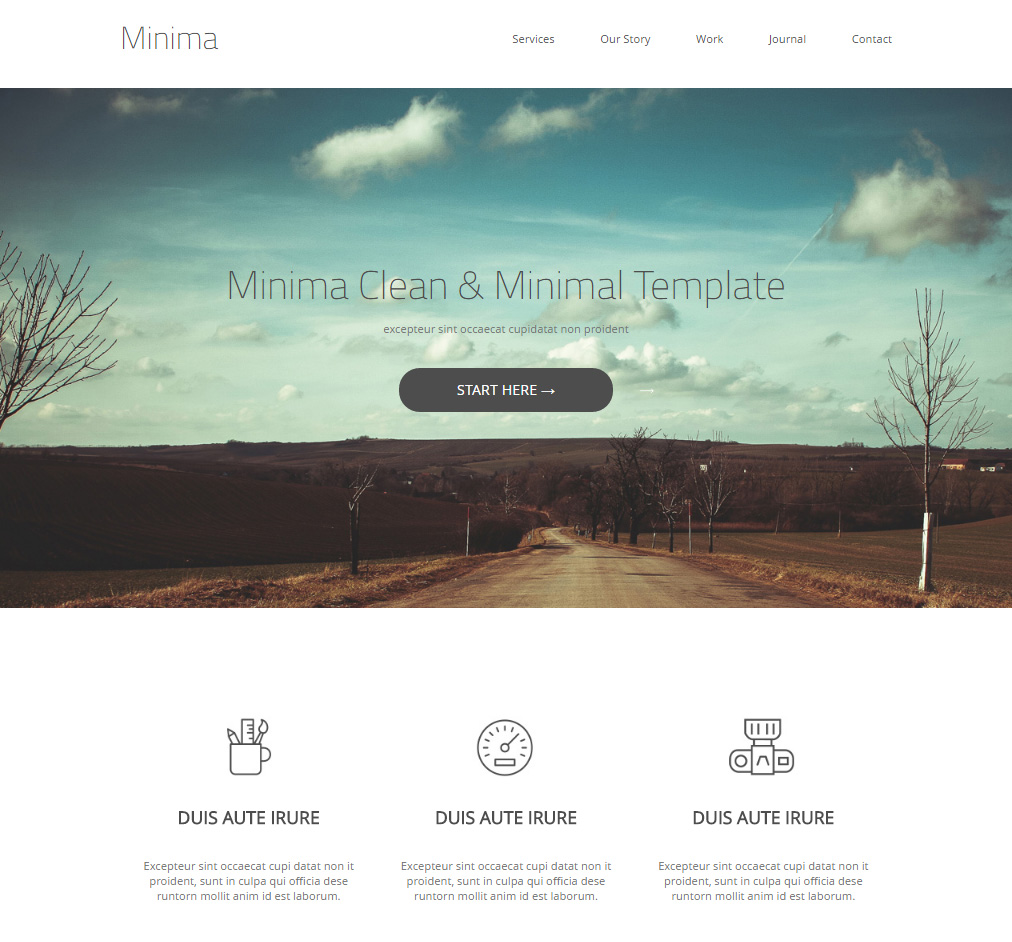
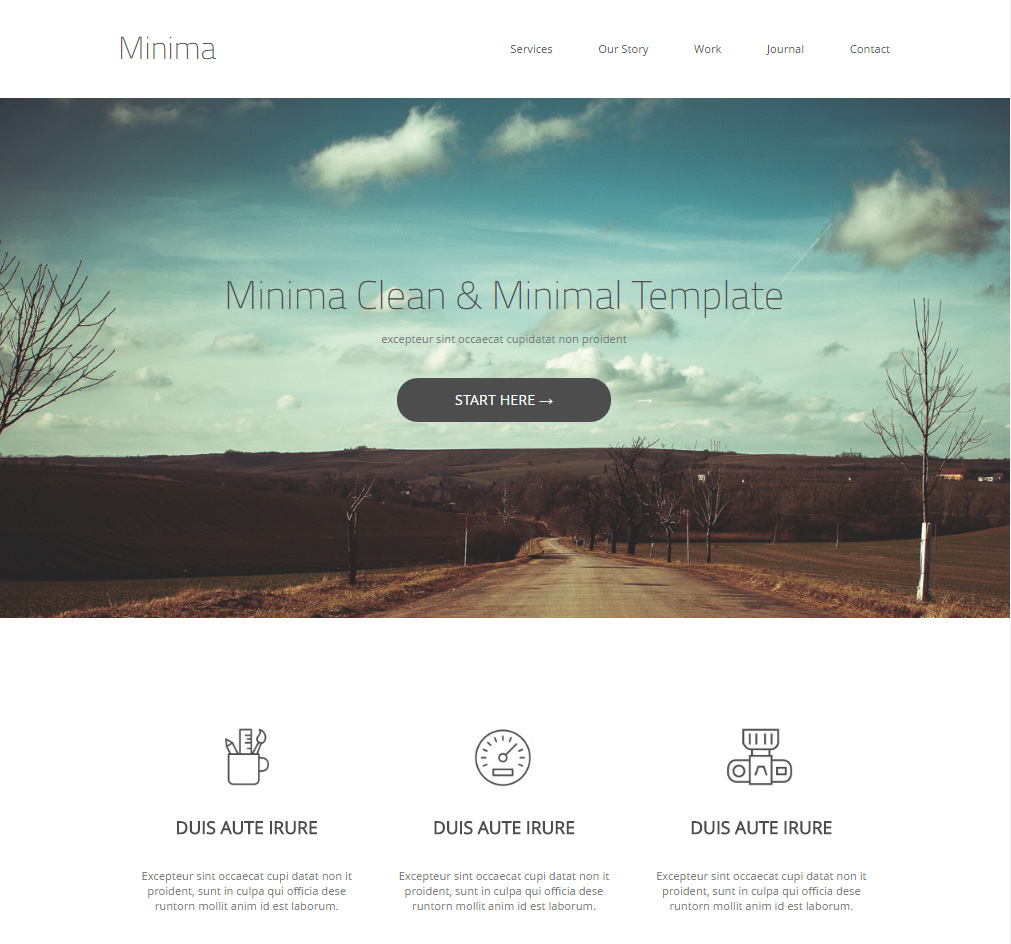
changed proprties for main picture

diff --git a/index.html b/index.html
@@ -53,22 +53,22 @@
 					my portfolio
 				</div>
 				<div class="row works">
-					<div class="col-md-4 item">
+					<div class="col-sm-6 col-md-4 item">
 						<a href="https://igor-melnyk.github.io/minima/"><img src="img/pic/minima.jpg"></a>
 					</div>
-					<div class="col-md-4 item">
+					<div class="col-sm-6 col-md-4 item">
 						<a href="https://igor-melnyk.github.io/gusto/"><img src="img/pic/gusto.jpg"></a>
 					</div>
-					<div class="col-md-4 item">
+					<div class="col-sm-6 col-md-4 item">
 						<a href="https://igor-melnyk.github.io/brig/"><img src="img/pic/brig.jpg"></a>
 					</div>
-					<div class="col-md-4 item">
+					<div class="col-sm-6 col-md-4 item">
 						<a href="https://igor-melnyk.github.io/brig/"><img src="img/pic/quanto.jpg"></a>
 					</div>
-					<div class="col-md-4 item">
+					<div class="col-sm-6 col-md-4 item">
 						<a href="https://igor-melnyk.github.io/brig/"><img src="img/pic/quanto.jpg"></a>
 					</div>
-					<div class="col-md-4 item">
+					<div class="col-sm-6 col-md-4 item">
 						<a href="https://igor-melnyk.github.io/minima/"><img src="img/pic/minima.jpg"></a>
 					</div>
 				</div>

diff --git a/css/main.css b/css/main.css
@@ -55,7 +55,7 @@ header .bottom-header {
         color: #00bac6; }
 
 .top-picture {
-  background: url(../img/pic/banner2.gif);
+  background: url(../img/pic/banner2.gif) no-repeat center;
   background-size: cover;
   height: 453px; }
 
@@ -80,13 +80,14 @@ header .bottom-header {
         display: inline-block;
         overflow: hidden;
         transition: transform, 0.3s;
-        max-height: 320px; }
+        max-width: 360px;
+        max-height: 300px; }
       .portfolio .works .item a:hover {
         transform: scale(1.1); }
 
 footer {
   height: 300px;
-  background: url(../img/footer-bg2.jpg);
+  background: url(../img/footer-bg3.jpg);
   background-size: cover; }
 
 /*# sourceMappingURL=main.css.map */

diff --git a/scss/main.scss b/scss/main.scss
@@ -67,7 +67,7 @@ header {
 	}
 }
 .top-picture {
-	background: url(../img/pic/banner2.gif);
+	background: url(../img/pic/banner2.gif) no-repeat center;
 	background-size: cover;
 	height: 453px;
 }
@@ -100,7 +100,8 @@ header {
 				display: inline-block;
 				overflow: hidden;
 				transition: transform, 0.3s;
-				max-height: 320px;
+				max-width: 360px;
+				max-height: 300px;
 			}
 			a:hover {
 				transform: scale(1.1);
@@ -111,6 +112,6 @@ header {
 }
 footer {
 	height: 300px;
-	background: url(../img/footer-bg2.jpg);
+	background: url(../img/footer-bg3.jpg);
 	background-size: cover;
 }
********************
Write the full listing out again with every line unchanged, but include no pictures.

changed proprties for main picture

diff --git a/index.html b/index.html
@@ -53,22 +53,22 @@
 					my portfolio
 				</div>
 				<div class="row works">
-					<div class="col-md-4 item">
+					<div class="col-sm-6 col-md-4 item">
 						<a href="https://igor-melnyk.github.io/minima/"><img src="img/pic/minima.jpg"></a>
 					</div>
-					<div class="col-md-4 item">
+					<div class="col-sm-6 col-md-4 item">
 						<a href="https://igor-melnyk.github.io/gusto/"><img src="img/pic/gusto.jpg"></a>
 					</div>
-					<div class="col-md-4 item">
+					<div class="col-sm-6 col-md-4 item">
 						<a href="https://igor-melnyk.github.io/brig/"><img src="img/pic/brig.jpg"></a>
 					</div>
-					<div class="col-md-4 item">
+					<div class="col-sm-6 col-md-4 item">
 						<a href="https://igor-melnyk.github.io/brig/"><img src="img/pic/quanto.jpg"></a>
 					</div>
-					<div class="col-md-4 item">
+					<div class="col-sm-6 col-md-4 item">
 						<a href="https://igor-melnyk.github.io/brig/"><img src="img/pic/quanto.jpg"></a>
 					</div>
-					<div class="col-md-4 item">
+					<div class="col-sm-6 col-md-4 item">
 						<a href="https://igor-melnyk.github.io/minima/"><img src="img/pic/minima.jpg"></a>
 					</div>
 				</div>

diff --git a/css/main.css b/css/main.css
@@ -55,7 +55,7 @@ header .bottom-header {
         color: #00bac6; }
 
 .top-picture {
-  background: url(../img/pic/banner2.gif);
+  background: url(../img/pic/banner2.gif) no-repeat center;
   background-size: cover;
   height: 453px; }
 
@@ -80,13 +80,14 @@ header .bottom-header {
         display: inline-block;
         overflow: hidden;
         transition: transform, 0.3s;
-        max-height: 320px; }
+        max-width: 360px;
+        max-height: 300px; }
       .portfolio .works .item a:hover {
         transform: scale(1.1); }
 
 footer {
   height: 300px;
-  background: url(../img/footer-bg2.jpg);
+  background: url(../img/footer-bg3.jpg);
   background-size: cover; }
 
 /*# sourceMappingURL=main.css.map */

diff --git a/scss/main.scss b/scss/main.scss
@@ -67,7 +67,7 @@ header {
 	}
 }
 .top-picture {
-	background: url(../img/pic/banner2.gif);
+	background: url(../img/pic/banner2.gif) no-repeat center;
 	background-size: cover;
 	height: 453px;
 }
@@ -100,7 +100,8 @@ header {
 				display: inline-block;
 				overflow: hidden;
 				transition: transform, 0.3s;
-				max-height: 320px;
+				max-width: 360px;
+				max-height: 300px;
 			}
 			a:hover {
 				transform: scale(1.1);
@@ -111,6 +112,6 @@ header {
 }
 footer {
 	height: 300px;
-	background: url(../img/footer-bg2.jpg);
+	background: url(../img/footer-bg3.jpg);
 	background-size: cover;
 }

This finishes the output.